The measure, which passed by a 6-5 vote at the Board of Supervisors, took a divisive path to approval, having changed against the wishes of its original supporters, including Mayor London Breed. 

Supervisor Matt Dorsey, who originally introduced the measure, wound up voting against it. So did Supervisors Joel Engardio, Rafael Mandelman, Dean Preston and Hillary Ronen. Supervisors Connie Chan, Catherine Stefani, Myrna Melgar, Shamann Walton, Ahsha Safaí, and Board President Aaron Peskin voted to support. 

In a series of heated committee meetings, Safaí pushed for amendments that tied the staffing mandate to new tax revenues. Safaí argued that any hiring mandate should come with a new funding source as representatives of civil service unions showed up in droves to argue that hiring mandates should apply to 911 operators, paramedics and other job categories instead of only cops. 

“We are down sheriffs, we are down paramedics, we are down mental health technicians, we are down firefighters and, yes, we are down police officers. So if we are going to have a conversation about public safety in this city, we need to talk about all aspects of public safety that include all of the people who are on the front lines,” Safaí told colleagues. 

Safaí’s move came with the backing of organized labor, who campaigned for the measure under the banner of “Safer Smarter SF.” In a statement issued before Tuesday’s meeting, the group suggested the initiative could be funded from “corporate taxes.” 

“We need a fiscally responsible plan to get more cops on San Francisco streets,” said Supervisor Catherine Stefani in the campaign statement. “I will support any measure that increases police staffing and allows San Francisco to hire more police officers without forcing layoffs of firefighters, nurses, 911 dispatchers and other public safety workers to pay for it.”

Engardio, meanwhile, deemed the amended measure as being “merely aspirational.”

“It is not a new dedicated tax. It refers to the possibility of using an unnamed tax in the future to pay for more police, and that raises some legal concerns,” Engardio said, adding that it was “messy, and it doesn’t do anything to immediately fund and hire police. We need to scrap this measure and start over.” 

Ronen said she was opposed for different reasons. 

“This is the worst-written piece of legislation I think I’ve seen in my 15 years on this board. We are tying our hands in the future,” she said, “unless we specifically want to raise revenue to hire police, no matter what’s happening, no matter if there’s a pandemic, no matter if the homeless crisis gets worse, no matter if there is a staffing crisis in any other profession.”

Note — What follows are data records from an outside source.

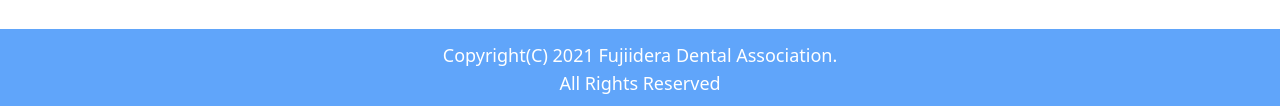
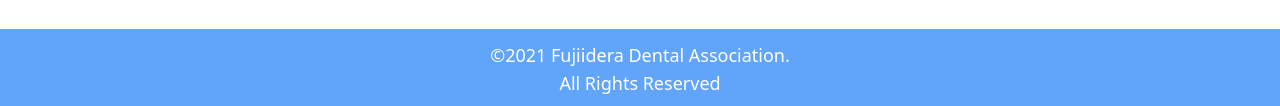
Before and after one commit to MuraToki/dental-sample-site, a plain HTML site: page index.html in a window 1280 px wide. Shown: the part 2113-2219 px from the top of the page. Drawn offline with nearby package versions, Linux system fonts and the light colour scheme.

Commit message:
Update index.html

```diff
--- a/index.html
+++ b/index.html
@@ -129,7 +129,7 @@
 
 
     <footer class="bg-blue-400 p-3">
-      <p class="text-base text-white text-center md:text-lg">Copyright(C) 2021 Fujiidera Dental Association. <br>All Rights Reserved</p>
+      <p class="text-base text-white text-center md:text-lg">©2021 Fujiidera Dental Association. <br>All Rights Reserved</p>
     </footer>
 
     <script src="jquery-min.js"></script>
```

“This is now not a police staffing measure,” Dorsey said. “It will not take effect unless quote, ‘a future tax measure passed by the voters unquote is determined to generate sufficient revenue,’ the notion that San Franciscans can only expect a fully staffed police department if they’re willing to pay extra for it.”

“The mayor has been clear that we should not be tying police staffing to raising taxes,” a spokesperson for Breed’s office told The Standard. “It’s bad policy and wrong to ask voters to pay more in taxes for basic city services like public safety.”